§ **DATA RECORDS**
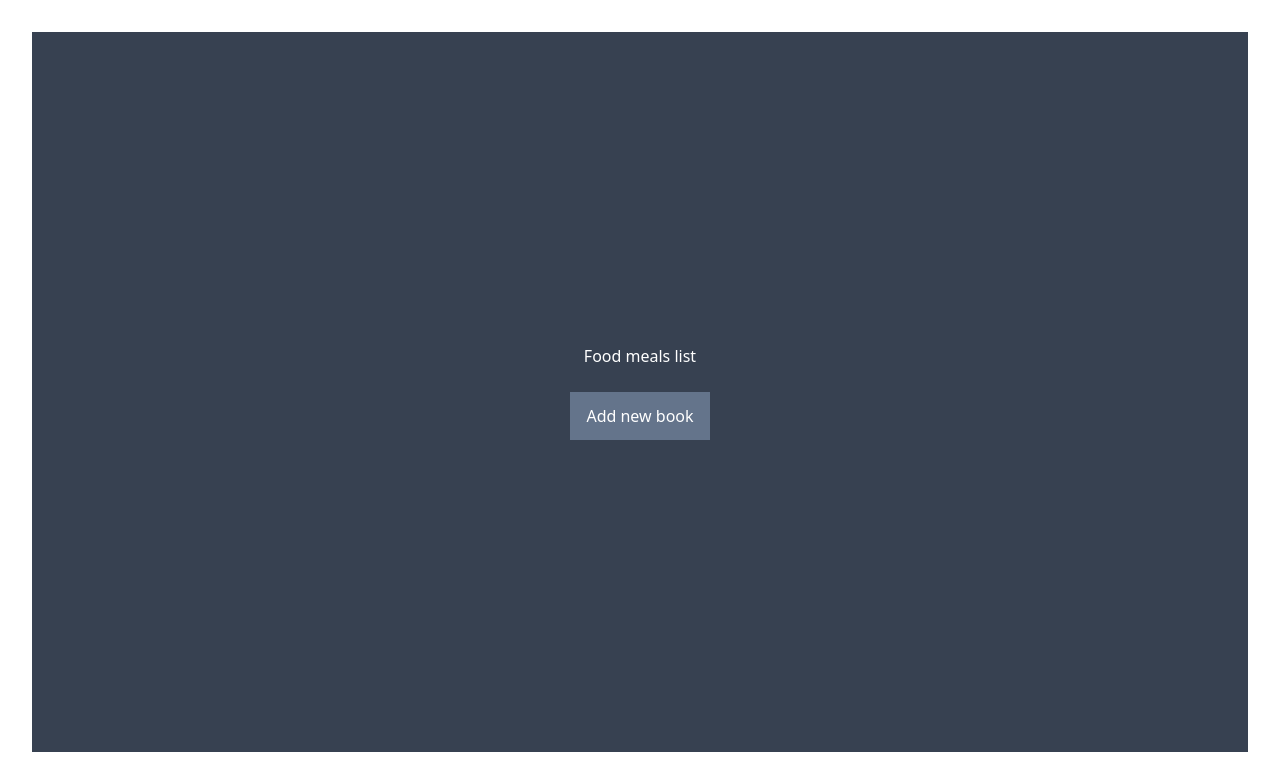
Repository: Vasil1001/fullstack-nutrition-tracker
Page: / (app in frontend/)
The author's editor kept a copy of each file at every save. The page is drawn from the files as they stood at one save, then again after the next save.
The browser window is 1280 px wide. The pictures show the whole page.
The page's requests for data from a server got no answer. The project was rebuilt for these pictures with package versions that can differ from the ones it lists, and the page was loaded fresh each time. No one was signed in, and anything a server would have sent is missing. Also part of the build but not shown: frontend/vite.config.js, frontend/src/pages/Add.jsx, frontend/src/pages/Update.jsx.

Above is the page before, as saved 2023-05-21 16:11:57.

### frontend/src/App.jsx
import { useState } from 'react'
import reactLogo from './assets/react.svg'
import viteLogo from '/vite.svg'
import './App.css'
import { BrowserRouter, Routes, Route } from 'react-router-dom'
import Books from './pages/Books'
import Add from './pages/Add'
import Update from './pages/Update'

function App() {
  return (
    <div className="bg-gray-700">
      <div className="max-w-screen mx-auto flex min-h-screen flex-col justify-center bg-gray-700 px-10 xl:w-10/12  ">
        <BrowserRouter>
          <Routes>
            <Route path="/" element={<Books />} />
            <Route path="/add" element={<Add />} />
            <Route path="/update" element={<Update />} />
          </Routes>
        </BrowserRouter>
      </div>
    </div>
  )
}

export default App

### frontend/src/pages/Books.jsx
import axios, { Axios } from 'axios'
import React, { useEffect, useState } from 'react'
import { Link } from 'react-router-dom'

export default function Books() {
  const [books, setBooks] = React.useState([])

  //   const fetchBooks = async () => {
  //     const response = await fetch('http://localhost:8080/books')
  //     const data = await response.json()
  //     setBooks(data)
  //     console.log(data)
  //   }

  useEffect(() => {
    async function fetchAllBooks() {
      try {
        const response = await axios.get('http://localhost:8080/books')
        setBooks(response.data)
        console.log(response)
      } catch (error) {
        console.log(error)
      }
    }
    fetchAllBooks()
  }, [])

  return (
    <div className="flex flex-col justify-center items-center text-white">
      <h1>Food meals list</h1>
      <div className="flex gap-5 mt-6 justify-center">
        {books.map((book) => (
          <div className="p-6 bg-slate-400" key={book.id}>
            <h1>{book.title}</h1>
            {book.cover && <img src={book.cover} alt={book.title} />}
            <p>{book.desc}</p>
            <span>{book.price}</span>
          </div>
        ))}
      </div>
      <button className='p-3 px-4 bg-slate-500'>
        <Link to="/add">Add new book</Link>
      </button>
    </div>
  )
}

### frontend/tailwind.config.js
/** @type {import('tailwindcss').Config} */
export default {
  content: [
    "./index.html",
    "./src/**/*.{js,ts,jsx,tsx}",
  ],
  theme: {
    extend: {},
  },
  plugins: [require("tailwindcss-animate")],
}

Loaded but not shown: frontend/index.html (common file); frontend/src/main.jsx (common file); frontend/src/index.css (common file); frontend/src/App.css (common file)

After the next save:
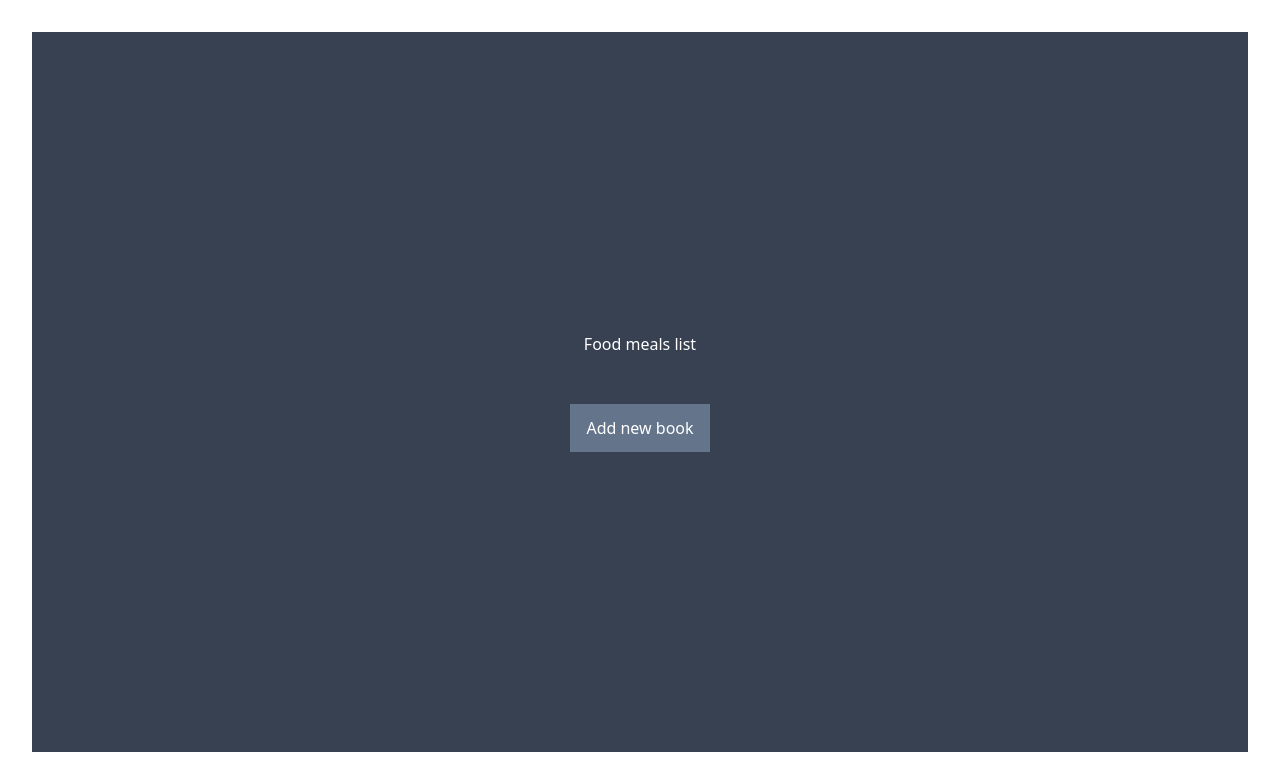
Saved 5 s later.
--- a/frontend/src/pages/Books.jsx
+++ b/frontend/src/pages/Books.jsx
@@ -38,7 +38,7 @@ export default function Books() {
           </div>
         ))}
       </div>
-      <button className='p-3 px-4 bg-slate-500'>
+      <button className='p-3 px-4 bg-slate-500 mt-6'>
         <Link to="/add">Add new book</Link>
       </button>
     </div>
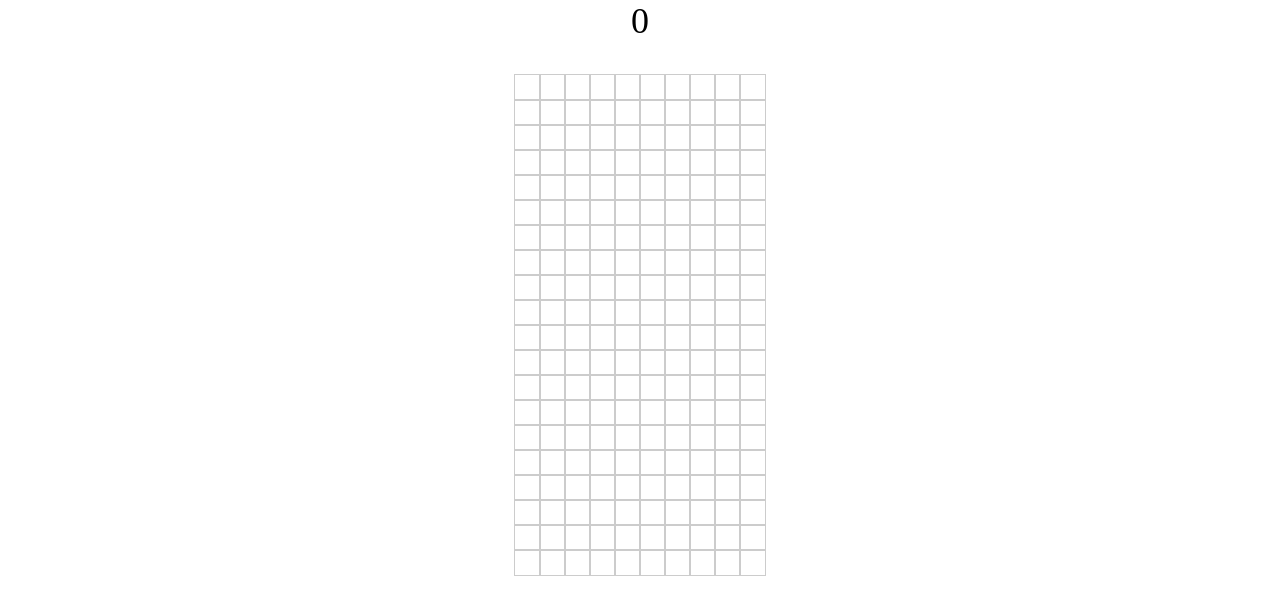
Repository: chlwpdnswku/tetris
Page: index.html
These files come from the project's save history. The page is drawn as it stood at one moment and after the next save; the edit follows.
The browser window is 1280 px wide. The pictures show the whole page.

Above is the page before, as saved 2022-12-12 00:27:20.

### index.html
<!DOCTYPE html>
<html lang="en">

<head>
    <meta charset="UTF-8">
    <meta http-equiv="X-UA-Compatible" content="IE=edge">
    <meta name="viewport" content="width=device-width, initial-scale=1.0">
    <link rel="stylesheet" href="style.css">
    <title>Document</title>

</head>

<body>
    <div class="wrapper">
        <div class="score">0</div>
        <div class="playground">
            <!-- ul  -->
            <ul></ul>
        </div>

    </div>

    <script src="script.js"></script>
</body>

</html>

### style.css
* {
  margin: 0;
  padding: 0;
}
ul {
  list-style: none;
}
body {
  height: 100%;
  overflow: hidden;
}
.score {
  text-align: center;
  font-size: 36px;
  margin-bottom: 2rem;
}
.playground > ul {
  border: 1px solid #333;
  width: 250px;
  margin: 0 auto;
}
.playground > ul > li {
  width: 100%;
  height: 25%;
}

.playground > ul > li > ul {
  display: flex;
}
.playground > ul > li > ul > li {
  width: 25px;
  height: 25px;
  outline: 1px solid #ccc;
}

### script.js
const playground = document.querySelector('.playground >ul');

// console.log(playground);

// setting
const GAME_ROWS = 20;
const GAME_COLS = 10;

// variables
let score = 0;
let duration = 500;
let downInterval;
let tempMovingItem;

// 앞뒤 옆 아래 움직임
const BLOCKS = {
  tree: [
    [
      [0, 0],
      [0, 1],
      [1, 0],
      [1, 1],
    ],
    [],
    [],
    [],
  ],
};

const movingItem = {
  type: 'tree',
  direction: 0,
  top: 0,
  left: 0,
};

// functions

init();
// 맨처음 시작하는 함수 10개의 20개의 줄을 저장
function init() {
  // 값만 가져와서 넣어줌
  tempMovingItem = { ...movingItem };
  //   movingItem.left = 3;
  //   console.log(tempMovingItem);
  for (let i = 0; i < GAME_ROWS; i++) {
    prependNewLine();
  }
  renderBlocks();
}

function prependNewLine() {
  const li = document.createElement('li');
  const ul = document.createElement('ul');

  for (let j = 0; j < GAME_COLS; j++) {
    const matrix = document.createElement('li');
    // ul -> li
    ul.prepend(matrix);
  }
  li.prepend(ul);
  playground.prepend(li);
}

function renderBlocks() {
  const { type, direction, top, left } = tempMovingItem;
  //   console.log(BLOCKS[type][direction]);
  BLOCKS[type][direction].forEach((block) => {
    const x = block[0];
    const y = block[1];
    console.log({ playground });
    const target = playground.childNodes[y].childNodes[0].childNodes[x];
  });

  //   console.log(type, direction, top, left);
}

After the next save:
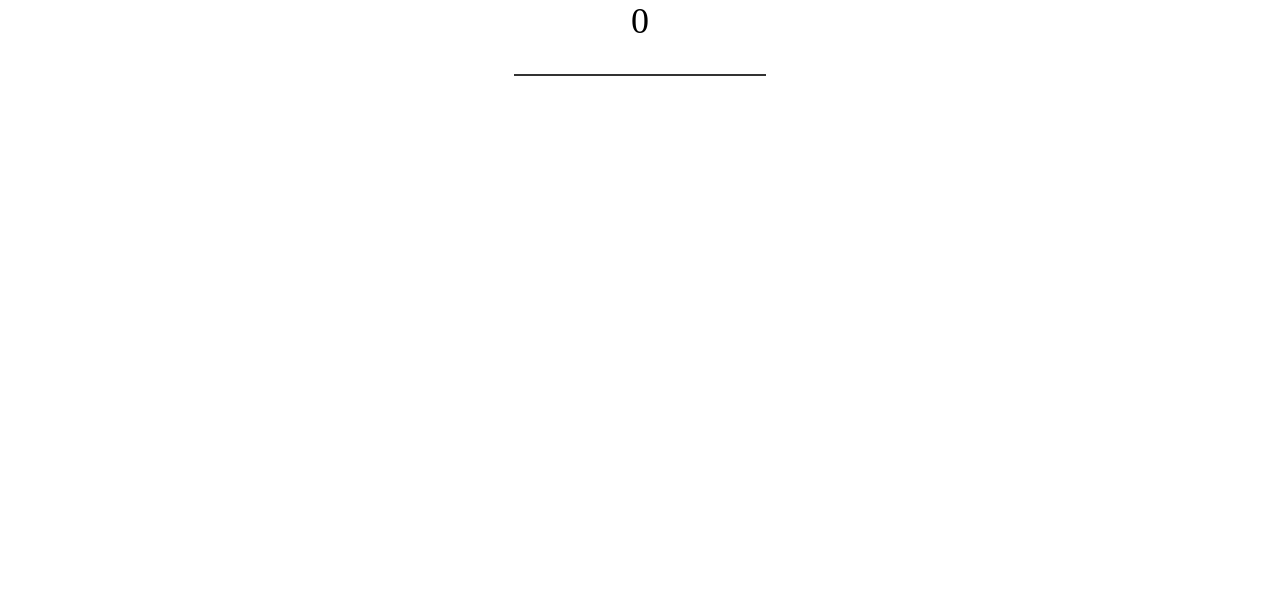
Console error: SyntaxError: Unexpected token ')'
Saved 9 s later.
--- a/script.js
+++ b/script.js
@@ -68,8 +68,9 @@
   BLOCKS[type][direction].forEach((block) => {
     const x = block[0];
     const y = block[1];
-    console.log({ playground });
+    // console.log({ playground });
     const target = playground.childNodes[y].childNodes[0].childNodes[x];
+    console.log(target););
   });
 
   //   console.log(type, direction, top, left);

After the save that followed:
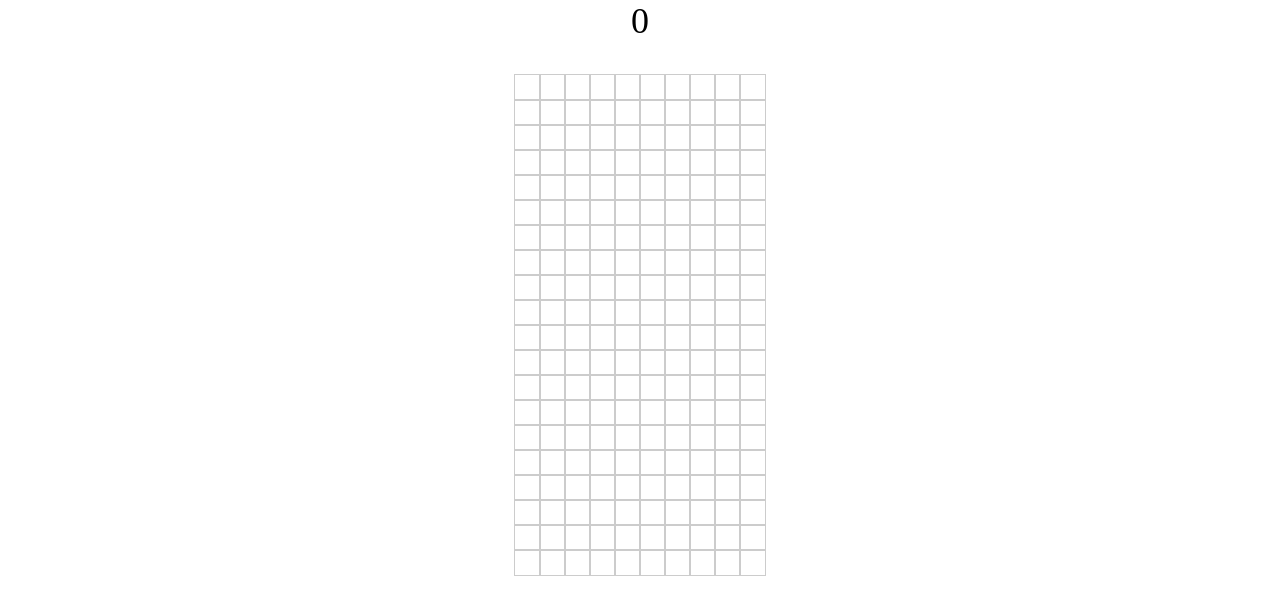
The error is gone.
Saved 7 s later.
--- a/script.js
+++ b/script.js
@@ -70,7 +70,7 @@
     const y = block[1];
     // console.log({ playground });
     const target = playground.childNodes[y].childNodes[0].childNodes[x];
-    console.log(target););
+    console.log(target);
   });
 
   //   console.log(type, direction, top, left);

§ **WHAT YOU ARE ASKED TO DO**
Retype the entries word for word. Omit any images.

§ **ANSWER AREA**
Repository: Vasil1001/fullstack-nutrition-tracker
Page: / (app in frontend/)
The author's editor kept a copy of each file at every save. The page is drawn from the files as they stood at one save, then again after the next save.
The browser window is 1280 px wide. The pictures show the whole page.
The page's requests for data from a server got no answer. The project was rebuilt for these pictures with package versions that can differ from the ones it lists, and the page was loaded fresh each time. No one was signed in, and anything a server would have sent is missing. Also part of the build but not shown: frontend/vite.config.js, frontend/src/pages/Add.jsx, frontend/src/pages/Update.jsx.

Above is the page before, as saved 2023-05-21 16:11:57.

### frontend/src/App.jsx
import { useState } from 'react'
import reactLogo from './assets/react.svg'
import viteLogo from '/vite.svg'
import './App.css'
import { BrowserRouter, Routes, Route } from 'react-router-dom'
import Books from './pages/Books'
import Add from './pages/Add'
import Update from './pages/Update'

function App() {
  return (
    <div className="bg-gray-700">
      <div className="max-w-screen mx-auto flex min-h-screen flex-col justify-center bg-gray-700 px-10 xl:w-10/12  ">
        <BrowserRouter>
          <Routes>
            <Route path="/" element={<Books />} />
            <Route path="/add" element={<Add />} />
            <Route path="/update" element={<Update />} />
          </Routes>
        </BrowserRouter>
      </div>
    </div>
  )
}

export default App

### frontend/src/pages/Books.jsx
import axios, { Axios } from 'axios'
import React, { useEffect, useState } from 'react'
import { Link } from 'react-router-dom'

export default function Books() {
  const [books, setBooks] = React.useState([])

  //   const fetchBooks = async () => {
  //     const response = await fetch('http://localhost:8080/books')
  //     const data = await response.json()
  //     setBooks(data)
  //     console.log(data)
  //   }

  useEffect(() => {
    async function fetchAllBooks() {
      try {
        const response = await axios.get('http://localhost:8080/books')
        setBooks(response.data)
        console.log(response)
      } catch (error) {
        console.log(error)
      }
    }
    fetchAllBooks()
  }, [])

  return (
    <div className="flex flex-col justify-center items-center text-white">
      <h1>Food meals list</h1>
      <div className="flex gap-5 mt-6 justify-center">
        {books.map((book) => (
          <div className="p-6 bg-slate-400" key={book.id}>
            <h1>{book.title}</h1>
            {book.cover && <img src={book.cover} alt={book.title} />}
            <p>{book.desc}</p>
            <span>{book.price}</span>
          </div>
        ))}
      </div>
      <button className='p-3 px-4 bg-slate-500'>
        <Link to="/add">Add new book</Link>
      </button>
    </div>
  )
}

### frontend/tailwind.config.js
/** @type {import('tailwindcss').Config} */
export default {
  content: [
    "./index.html",
    "./src/**/*.{js,ts,jsx,tsx}",
  ],
  theme: {
    extend: {},
  },
  plugins: [require("tailwindcss-animate")],
}

Loaded but not shown: frontend/index.html (common file); frontend/src/main.jsx (common file); frontend/src/index.css (common file); frontend/src/App.css (common file)

After the next save:
Saved 5 s later.
--- a/frontend/src/pages/Books.jsx
+++ b/frontend/src/pages/Books.jsx
@@ -38,7 +38,7 @@ export default function Books() {
           </div>
         ))}
       </div>
-      <button className='p-3 px-4 bg-slate-500'>
+      <button className='p-3 px-4 bg-slate-500 mt-6'>
         <Link to="/add">Add new book</Link>
       </button>
     </div>
Repository: chlwpdnswku/tetris
Page: index.html
These files come from the project's save history. The page is drawn as it stood at one moment and after the next save; the edit follows.
The browser window is 1280 px wide. The pictures show the whole page.

Above is the page before, as saved 2022-12-12 00:27:20.

### index.html
<!DOCTYPE html>
<html lang="en">

<head>
    <meta charset="UTF-8">
    <meta http-equiv="X-UA-Compatible" content="IE=edge">
    <meta name="viewport" content="width=device-width, initial-scale=1.0">
    <link rel="stylesheet" href="style.css">
    <title>Document</title>

</head>

<body>
    <div class="wrapper">
        <div class="score">0</div>
        <div class="playground">
            <!-- ul  -->
            <ul></ul>
        </div>

    </div>

    <script src="script.js"></script>
</body>

</html>

### style.css
* {
  margin: 0;
  padding: 0;
}
ul {
  list-style: none;
}
body {
  height: 100%;
  overflow: hidden;
}
.score {
  text-align: center;
  font-size: 36px;
  margin-bottom: 2rem;
}
.playground > ul {
  border: 1px solid #333;
  width: 250px;
  margin: 0 auto;
}
.playground > ul > li {
  width: 100%;
  height: 25%;
}

.playground > ul > li > ul {
  display: flex;
}
.playground > ul > li > ul > li {
  width: 25px;
  height: 25px;
  outline: 1px solid #ccc;
}

### script.js
const playground = document.querySelector('.playground >ul');

// console.log(playground);

// setting
const GAME_ROWS = 20;
const GAME_COLS = 10;

// variables
let score = 0;
let duration = 500;
let downInterval;
let tempMovingItem;

// 앞뒤 옆 아래 움직임
const BLOCKS = {
  tree: [
    [
      [0, 0],
      [0, 1],
      [1, 0],
      [1, 1],
    ],
    [],
    [],
    [],
  ],
};

const movingItem = {
  type: 'tree',
  direction: 0,
  top: 0,
  left: 0,
};

// functions

init();
// 맨처음 시작하는 함수 10개의 20개의 줄을 저장
function init() {
  // 값만 가져와서 넣어줌
  tempMovingItem = { ...movingItem };
  //   movingItem.left = 3;
  //   console.log(tempMovingItem);
  for (let i = 0; i < GAME_ROWS; i++) {
    prependNewLine();
  }
  renderBlocks();
}

function prependNewLine() {
  const li = document.createElement('li');
  const ul = document.createElement('ul');

  for (let j = 0; j < GAME_COLS; j++) {
    const matrix = document.createElement('li');
    // ul -> li
    ul.prepend(matrix);
  }
  li.prepend(ul);
  playground.prepend(li);
}

function renderBlocks() {
  const { type, direction, top, left } = tempMovingItem;
  //   console.log(BLOCKS[type][direction]);
  BLOCKS[type][direction].forEach((block) => {
    const x = block[0];
    const y = block[1];
    console.log({ playground });
    const target = playground.childNodes[y].childNodes[0].childNodes[x];
  });

  //   console.log(type, direction, top, left);
}

After the next save:
Console error: SyntaxError: Unexpected token ')'
Saved 9 s later.
--- a/script.js
+++ b/script.js
@@ -68,8 +68,9 @@
   BLOCKS[type][direction].forEach((block) => {
     const x = block[0];
     const y = block[1];
-    console.log({ playground });
+    // console.log({ playground });
     const target = playground.childNodes[y].childNodes[0].childNodes[x];
+    console.log(target););
   });
 
   //   console.log(type, direction, top, left);

After the save that followed:
The error is gone.
Saved 7 s later.
--- a/script.js
+++ b/script.js
@@ -70,7 +70,7 @@
     const y = block[1];
     // console.log({ playground });
     const target = playground.childNodes[y].childNodes[0].childNodes[x];
-    console.log(target););
+    console.log(target);
   });
 
   //   console.log(type, direction, top, left);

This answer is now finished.